Assisting the Adversary to Improve GAN Training. Munk, A.; Harvey, W.; and Wood, F. 2020.
Assisting the Adversary to Improve GAN Training [link]Arxiv  Assisting the Adversary to Improve GAN Training [pdf]Paper  abstract   bibtex   
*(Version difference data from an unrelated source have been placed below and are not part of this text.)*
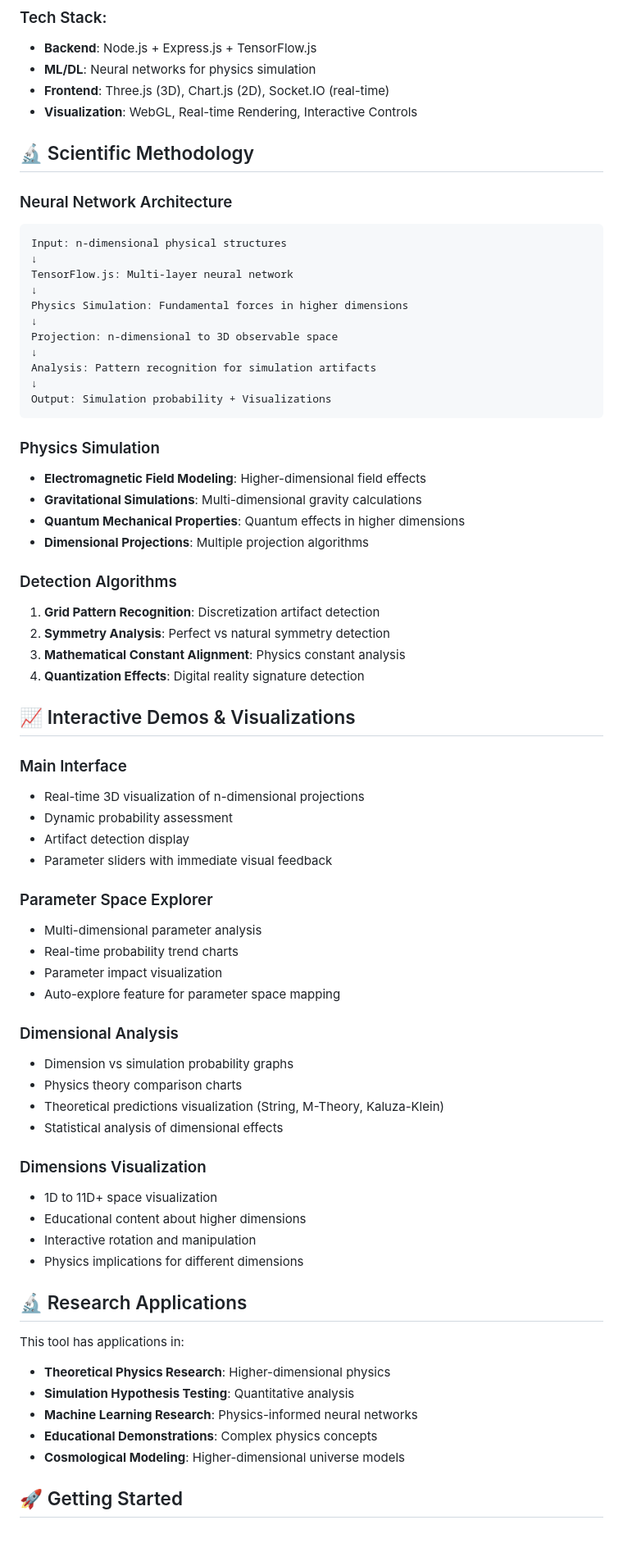
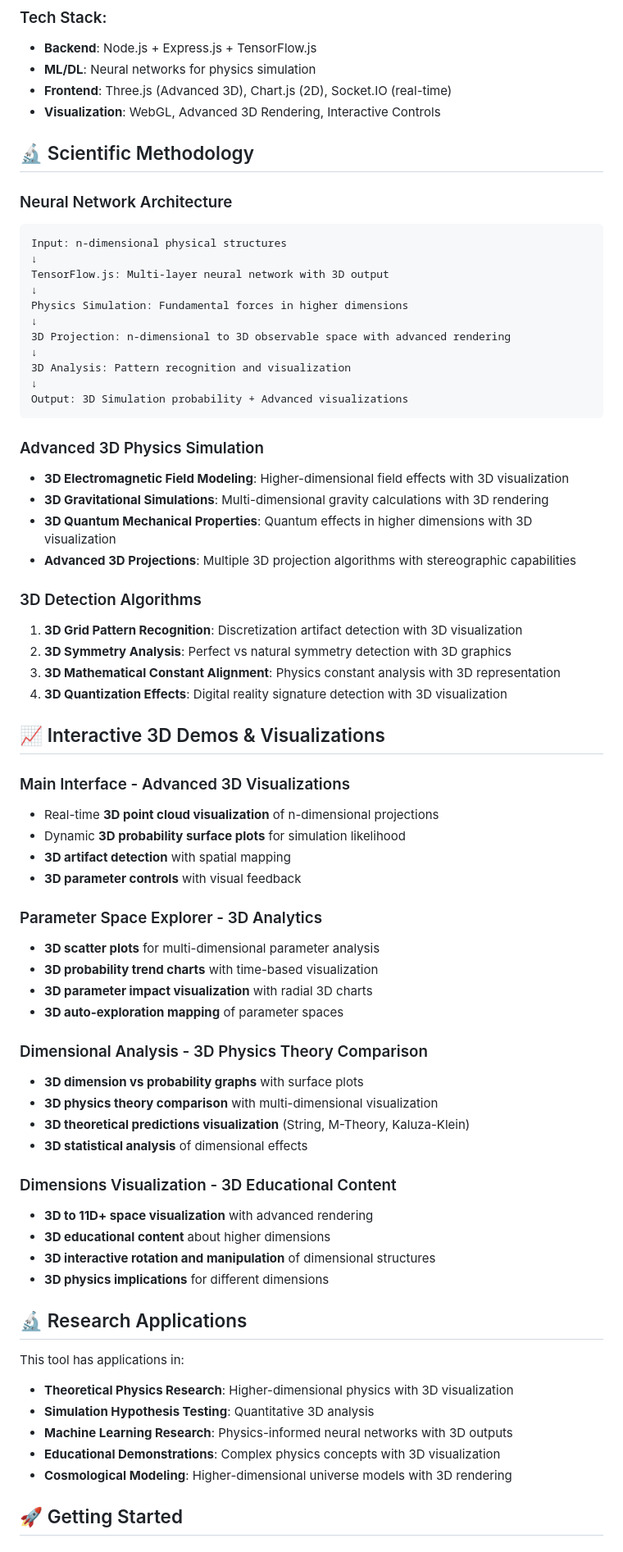
Before and after one commit to MAYANK12-WQ/Cracking-the-simulation-theory, a Markdown page: README.md, the part around the change printed below. Shown: that part at 82% size. GitHub-like rendering.

Commit message:
Enhancement: Advanced 3D visualization features and graphics descriptions

````diff
--- a/README.md
+++ b/README.md
@@ -97,8 +100,8 @@ This project represents a groundbreaking application that uses **state-of-the-ar
 ### Tech Stack:
 - **Backend**: Node.js + Express.js + TensorFlow.js
 - **ML/DL**: Neural networks for physics simulation
-- **Frontend**: Three.js (3D), Chart.js (2D), Socket.IO (real-time)
-- **Visualization**: WebGL, Real-time Rendering, Interactive Controls
+- **Frontend**: Three.js (Advanced 3D), Chart.js (2D), Socket.IO (real-time)
+- **Visualization**: WebGL, Advanced 3D Rendering, Interactive Controls
 
 ## 🔬 Scientific Methodology
 
@@ -106,63 +109,63 @@ This project represents a groundbreaking application that uses **state-of-the-ar
 ```
 Input: n-dimensional physical structures
 ↓
-TensorFlow.js: Multi-layer neural network
+TensorFlow.js: Multi-layer neural network with 3D output
 ↓
 Physics Simulation: Fundamental forces in higher dimensions
 ↓
-Projection: n-dimensional to 3D observable space
+3D Projection: n-dimensional to 3D observable space with advanced rendering
 ↓
-Analysis: Pattern recognition for simulation artifacts
+3D Analysis: Pattern recognition and visualization
 ↓
-Output: Simulation probability + Visualizations
+Output: 3D Simulation probability + Advanced visualizations
 ```
 
-### Physics Simulation
-- **Electromagnetic Field Modeling**: Higher-dimensional field effects
-- **Gravitational Simulations**: Multi-dimensional gravity calculations
-- **Quantum Mechanical Properties**: Quantum effects in higher dimensions
-- **Dimensional Projections**: Multiple projection algorithms
+### Advanced 3D Physics Simulation
+- **3D Electromagnetic Field Modeling**: Higher-dimensional field effects with 3D visualization
+- **3D Gravitational Simulations**: Multi-dimensional gravity calculations with 3D rendering
+- **3D Quantum Mechanical Properties**: Quantum effects in higher dimensions with 3D visualization
+- **Advanced 3D Projections**: Multiple 3D projection algorithms with stereographic capabilities
 
-### Detection Algorithms
-1. **Grid Pattern Recognition**: Discretization artifact detection
-2. **Symmetry Analysis**: Perfect vs natural symmetry detection
-3. **Mathematical Constant Alignment**: Physics constant analysis
-4. **Quantization Effects**: Digital reality signature detection
+### 3D Detection Algorithms
+1. **3D Grid Pattern Recognition**: Discretization artifact detection with 3D visualization
+2. **3D Symmetry Analysis**: Perfect vs natural symmetry detection with 3D graphics
+3. **3D Mathematical Constant Alignment**: Physics constant analysis with 3D representation
+4. **3D Quantization Effects**: Digital reality signature detection with 3D visualization
 
-## 📈 Interactive Demos & Visualizations
+## 📈 Interactive 3D Demos & Visualizations
 
-### Main Interface
-- Real-time 3D visualization of n-dimensional projections
-- Dynamic probability assessment
-- Artifact detection display
-- Parameter sliders with immediate visual feedback
+### Main Interface - Advanced 3D Visualizations
+- Real-time **3D point cloud visualization** of n-dimensional projections
+- Dynamic **3D probability surface plots** for simulation likelihood
+- **3D artifact detection** with spatial mapping
+- **3D parameter controls** with visual feedback
 
-### Parameter Space Explorer
-- Multi-dimensional parameter analysis
-- Real-time probability trend charts
-- Parameter impact visualization
-- Auto-explore feature for parameter space mapping
+### Parameter Space Explorer - 3D Analytics
+- **3D scatter plots** for multi-dimensional parameter analysis
+- **3D probability trend charts** with time-based visualization
+- **3D parameter impact visualization** with radial 3D charts
+- **3D auto-exploration mapping** of parameter spaces
 
-### Dimensional Analysis
-- Dimension vs simulation probability graphs
-- Physics theory comparison charts
-- Theoretical predictions visualization (String, M-Theory, Kaluza-Klein)
-- Statistical analysis of dimensional effects
+### Dimensional Analysis - 3D Physics Theory Comparison
+- **3D dimension vs probability graphs** with surface plots
+- **3D physics theory comparison** with multi-dimensional visualization
+- **3D theoretical predictions visualization** (String, M-Theory, Kaluza-Klein)
+- **3D statistical analysis** of dimensional effects
 
-### Dimensions Visualization
-- 1D to 11D+ space visualization
-- Educational content about higher dimensions
-- Interactive rotation and manipulation
-- Physics implications for different dimensions
+### Dimensions Visualization - 3D Educational Content
+- **3D to 11D+ space visualization** with advanced rendering
+- **3D educational content** about higher dimensions
+- **3D interactive rotation and manipulation** of dimensional structures
+- **3D physics implications** for different dimensions
 
 ## 🔬 Research Applications
 
 This tool has applications in:
-- **Theoretical Physics Research**: Higher-dimensional physics
-- **Simulation Hypothesis Testing**: Quantitative analysis
-- **Machine Learning Research**: Physics-informed neural networks
-- **Educational Demonstrations**: Complex physics concepts
-- **Cosmological Modeling**: Higher-dimensional universe models
+- **Theoretical Physics Research**: Higher-dimensional physics with 3D visualization
+- **Simulation Hypothesis Testing**: Quantitative 3D analysis
+- **Machine Learning Research**: Physics-informed neural networks with 3D outputs
+- **Educational Demonstrations**: Complex physics concepts with 3D visualization
+- **Cosmological Modeling**: Higher-dimensional universe models with 3D rendering
 
 ## 🚀 Getting Started
 
````
Also changed, not shown: other parts of README.md (+71 -60 lines).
We propose a method for improved training of generative adversarial networks (GANs). Some of the most popular methods for improving the stability and performance of GANs involve constraining or regularizing the discriminator. Our method, on the other hand, involves regularizing the generator. It can be used alongside existing approaches to GAN training and is simple and straightforward to implement. Our method is motivated by a common mismatch between theoretical analysis and practice: analysis often assumes that the discriminator reaches its optimum on each iteration. In practice, this is essentially never true, often leading to poor gradient estimates for the generator. To address this, we introduce the Adversary's Assistant (AdvAs). It is a theoretically motivated penalty imposed on the generator based on the norm of the gradients used to train the discriminator. This encourages the generator to move towards points where the discriminator is optimal. We demonstrate the effect of applying AdvAs to several GAN objectives, datasets and network architectures. The results indicate a reduction in the mismatch between theory and practice and that AdvAs can lead to improvement of GAN training, as measured by FID scores.
@unpublished{MUN-20a,
  title={Assisting the Adversary to Improve {GAN} Training}, 
  author={Andreas Munk and William Harvey and Frank Wood},
  year={2020},
  eprint={2010.01274},
  journal={arXiv preprint arXiv:2010.01274},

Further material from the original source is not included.